Perry now leads former Massachusetts Gov. Mitt Romney among Republicans and Republican-leaning independents, 25 to 14 percent. Last month, Perry ran a close second to Romney, trailing the erstwhile frontrunner by just two points despite the fact that Perry had yet to officially announce he would run.
Perry expands his lead to 12 points, 29 to 17 percent, when Gallup substituted the second choices of respondents who selected former Alaska Gov. Sarah Palin and former New York City Mayor Rudy Giuliani, who have not ruled out bids but are considered unlikely to run.
With Palin and Giuliani out of the picture, Rep. Ron Paul, R-Tex., is third at 13 percent, while Rep. Michele Bachmann, R-Minn., runs fourth with 10 percent. No other candidate earned more than four percent, and 17 percent of respondents said they were undecided.
Perry, who now may be considered the national frontrunner, runs strongest among older and Southern Republicans, earning nearly 40 percent of the vote among those groups. He also leads by a wide margin among those Republicans identify as conservatives. Even among liberal and moderate Republicans, Perry (17 percent) and Romney (21 percent) are virtually tied.

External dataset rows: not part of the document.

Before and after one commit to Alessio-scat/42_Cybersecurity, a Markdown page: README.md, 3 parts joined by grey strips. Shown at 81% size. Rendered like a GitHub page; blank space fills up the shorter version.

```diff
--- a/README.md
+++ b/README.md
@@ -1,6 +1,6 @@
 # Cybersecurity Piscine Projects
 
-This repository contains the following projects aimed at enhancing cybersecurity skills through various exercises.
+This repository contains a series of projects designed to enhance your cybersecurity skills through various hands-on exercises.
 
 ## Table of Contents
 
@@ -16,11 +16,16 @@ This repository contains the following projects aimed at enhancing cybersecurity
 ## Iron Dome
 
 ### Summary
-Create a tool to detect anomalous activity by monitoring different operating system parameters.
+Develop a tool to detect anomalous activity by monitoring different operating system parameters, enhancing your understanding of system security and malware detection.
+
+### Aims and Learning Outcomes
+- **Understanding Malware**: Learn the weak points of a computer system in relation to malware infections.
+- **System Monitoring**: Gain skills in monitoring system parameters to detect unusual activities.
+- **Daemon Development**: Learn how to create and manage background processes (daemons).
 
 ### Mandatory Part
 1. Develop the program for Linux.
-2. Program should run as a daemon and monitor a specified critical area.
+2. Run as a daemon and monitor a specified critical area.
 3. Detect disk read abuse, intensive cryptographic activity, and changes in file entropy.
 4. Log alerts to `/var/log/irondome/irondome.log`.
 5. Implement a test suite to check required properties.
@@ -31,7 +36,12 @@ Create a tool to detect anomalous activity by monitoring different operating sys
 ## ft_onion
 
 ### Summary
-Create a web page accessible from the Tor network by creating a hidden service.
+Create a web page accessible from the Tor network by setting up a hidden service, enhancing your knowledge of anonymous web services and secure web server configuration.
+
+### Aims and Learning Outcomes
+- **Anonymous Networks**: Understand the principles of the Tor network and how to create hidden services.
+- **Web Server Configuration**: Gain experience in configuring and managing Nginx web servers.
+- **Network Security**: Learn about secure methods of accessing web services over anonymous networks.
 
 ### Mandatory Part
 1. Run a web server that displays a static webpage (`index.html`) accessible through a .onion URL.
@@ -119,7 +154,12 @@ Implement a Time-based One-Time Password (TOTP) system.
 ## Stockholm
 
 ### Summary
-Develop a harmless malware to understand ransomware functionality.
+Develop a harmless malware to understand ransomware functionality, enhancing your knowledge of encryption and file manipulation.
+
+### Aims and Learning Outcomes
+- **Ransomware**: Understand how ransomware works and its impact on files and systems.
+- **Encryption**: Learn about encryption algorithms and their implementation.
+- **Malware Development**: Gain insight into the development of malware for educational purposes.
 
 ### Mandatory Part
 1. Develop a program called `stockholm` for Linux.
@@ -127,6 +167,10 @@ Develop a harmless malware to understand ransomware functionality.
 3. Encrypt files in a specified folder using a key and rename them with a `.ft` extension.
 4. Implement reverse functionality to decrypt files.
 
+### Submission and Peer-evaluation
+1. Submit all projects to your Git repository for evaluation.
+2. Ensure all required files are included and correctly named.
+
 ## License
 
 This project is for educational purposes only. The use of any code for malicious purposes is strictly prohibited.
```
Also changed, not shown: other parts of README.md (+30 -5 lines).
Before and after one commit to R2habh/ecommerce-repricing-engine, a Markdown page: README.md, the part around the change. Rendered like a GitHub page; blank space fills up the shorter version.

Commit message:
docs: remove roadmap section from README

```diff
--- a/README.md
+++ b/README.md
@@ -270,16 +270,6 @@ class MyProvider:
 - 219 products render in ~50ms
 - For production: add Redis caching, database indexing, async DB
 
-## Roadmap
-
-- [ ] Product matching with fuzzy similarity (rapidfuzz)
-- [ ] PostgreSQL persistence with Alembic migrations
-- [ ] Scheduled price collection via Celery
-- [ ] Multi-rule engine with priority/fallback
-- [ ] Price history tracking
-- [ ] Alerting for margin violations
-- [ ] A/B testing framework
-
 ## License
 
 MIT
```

Meanwhile, Bachmann's fourth-place showing indicates that she received little if any national bounce from her victory earlier this month in a key straw poll of Iowa Republicans. Regionally, Bachmann is strongest in the Midwest (15 percent), but she still trails Perry (23 percent), Romney (20 percent) and Paul (18 percent) in that part of the country.
Gallup previously reported that Perry's name recognition has been rising -- with no noticeable drag on his favorability.
But Perry's resounding debut in the Republican field is not a guaranteed indicator of success: Former Sen. Fred Thompson, R-Tenn., was a strong second to Giuliani upon entering the 2008 race, and retired General Wesley Clark led the first Gallup poll of the 2004 Democratic race after he announced his candidacy.
The Gallup poll was conducted Aug. 17-21, surveying 1,040 Republicans and Republican-leaning independents. The margin of error is +/- 3.0 percent.